msc_multipart.c:520: warning: passing argument 1 of ?ap_strstr? discards qualifiers
from pointer target type

linux-1reo:/usr/src/modsecurity-apache_2.1.1/apache2 # make install 
make[1]: Entering directory `/usr/src/modsecurity-apache_2.1.1/apache2'
/usr/lib/apr-1/build/libtool --silent --mode=install cp /usr/lib/apache2/
make[1]: Leaving directory `/usr/src/modsecurity-apache_2.1.1/apache2'

linux-1reo:/usr/src/modsecurity-apache_2.1.1/apache2 # make clean
make[1]: Entering directory `/usr/src/modsecurity-apache_2.1.1/apache2'
rm -f *.o *.lo *.slo *.obj *.a *.la
rm -rf .libs
make[1]: Leaving directory `/usr/src/modsecurity-apache_2.1.1/apache2'
rm -f *.o *.lo *.slo *.la *~ .libs
Figure 5: Compiling mod_security and cleaning up any files left behind.

After you have compiled the source code and cleaned up any files left behind, you should have the “” file located in the “/usr/lib/apache2” directory.

Enabling mod_security

Once mod_security has been compiled you can begin configuring Apache to load the module. The first file you will need to edit is the “httpd.conf” located in the “/etc/apache2” directory. The reason we have to edit this file is because we need to load the libxml2 file as this is a mod_security dependency, so under the heading “Global Environment” you need to add “LoadFile /usr/lib/” as shown in Figure 6.
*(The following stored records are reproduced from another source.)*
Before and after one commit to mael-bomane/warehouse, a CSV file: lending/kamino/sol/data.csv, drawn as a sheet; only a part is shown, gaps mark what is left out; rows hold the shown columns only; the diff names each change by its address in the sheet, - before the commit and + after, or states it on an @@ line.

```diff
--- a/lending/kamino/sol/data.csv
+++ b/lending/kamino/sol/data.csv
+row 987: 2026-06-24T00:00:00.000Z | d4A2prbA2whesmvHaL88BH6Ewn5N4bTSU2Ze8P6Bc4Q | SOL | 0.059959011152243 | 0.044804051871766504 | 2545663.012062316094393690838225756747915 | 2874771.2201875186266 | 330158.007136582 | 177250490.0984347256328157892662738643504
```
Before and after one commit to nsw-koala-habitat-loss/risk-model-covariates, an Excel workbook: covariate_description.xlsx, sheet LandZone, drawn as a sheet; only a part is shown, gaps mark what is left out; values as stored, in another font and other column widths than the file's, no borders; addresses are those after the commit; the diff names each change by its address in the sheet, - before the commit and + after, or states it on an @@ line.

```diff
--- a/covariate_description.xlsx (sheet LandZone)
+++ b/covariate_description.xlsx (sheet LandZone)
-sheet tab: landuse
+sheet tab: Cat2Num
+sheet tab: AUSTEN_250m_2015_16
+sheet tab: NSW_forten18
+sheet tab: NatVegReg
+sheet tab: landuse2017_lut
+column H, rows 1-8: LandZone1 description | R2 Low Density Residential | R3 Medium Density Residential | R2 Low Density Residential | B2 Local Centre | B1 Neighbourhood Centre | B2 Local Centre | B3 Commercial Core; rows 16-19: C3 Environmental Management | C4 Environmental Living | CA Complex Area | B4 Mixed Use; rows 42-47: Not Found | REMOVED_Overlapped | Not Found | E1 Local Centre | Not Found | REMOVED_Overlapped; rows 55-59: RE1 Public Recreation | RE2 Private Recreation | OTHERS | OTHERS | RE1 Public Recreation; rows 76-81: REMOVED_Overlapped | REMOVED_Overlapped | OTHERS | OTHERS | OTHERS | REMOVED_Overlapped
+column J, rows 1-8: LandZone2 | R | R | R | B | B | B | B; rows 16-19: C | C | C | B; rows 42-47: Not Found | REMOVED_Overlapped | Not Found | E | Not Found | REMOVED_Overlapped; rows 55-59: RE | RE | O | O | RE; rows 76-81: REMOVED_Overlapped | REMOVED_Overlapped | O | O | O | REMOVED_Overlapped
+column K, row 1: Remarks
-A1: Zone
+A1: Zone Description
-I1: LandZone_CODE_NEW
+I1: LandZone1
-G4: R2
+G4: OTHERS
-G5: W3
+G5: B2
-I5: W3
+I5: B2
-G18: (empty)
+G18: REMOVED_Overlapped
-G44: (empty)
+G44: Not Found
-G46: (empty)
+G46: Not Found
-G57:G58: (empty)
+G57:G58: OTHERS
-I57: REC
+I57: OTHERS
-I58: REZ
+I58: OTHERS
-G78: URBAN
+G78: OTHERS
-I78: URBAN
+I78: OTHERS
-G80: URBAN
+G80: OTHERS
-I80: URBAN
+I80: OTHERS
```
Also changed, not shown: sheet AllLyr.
### Global Environment ######################################################
# The directives in this section affect the overall operation of Apache,
# such as the number of concurrent requests.

# Load libxml2
LoadFile /usr/lib/
Figure 6: Apache httpd.conf file.

The next step is to have Apache load the mod_security module and the mod_unique_id module as it is another dependency for mod_security. The file that needs to be altered is “/etc/sysconfig/apache2”, within this file there is a variable called “APACHE_MODULES” that holds a list of modules that are to be loaded when Apache starts, you will need to add the following two values “unique_id” and “security2” as shown in Figure 6.1.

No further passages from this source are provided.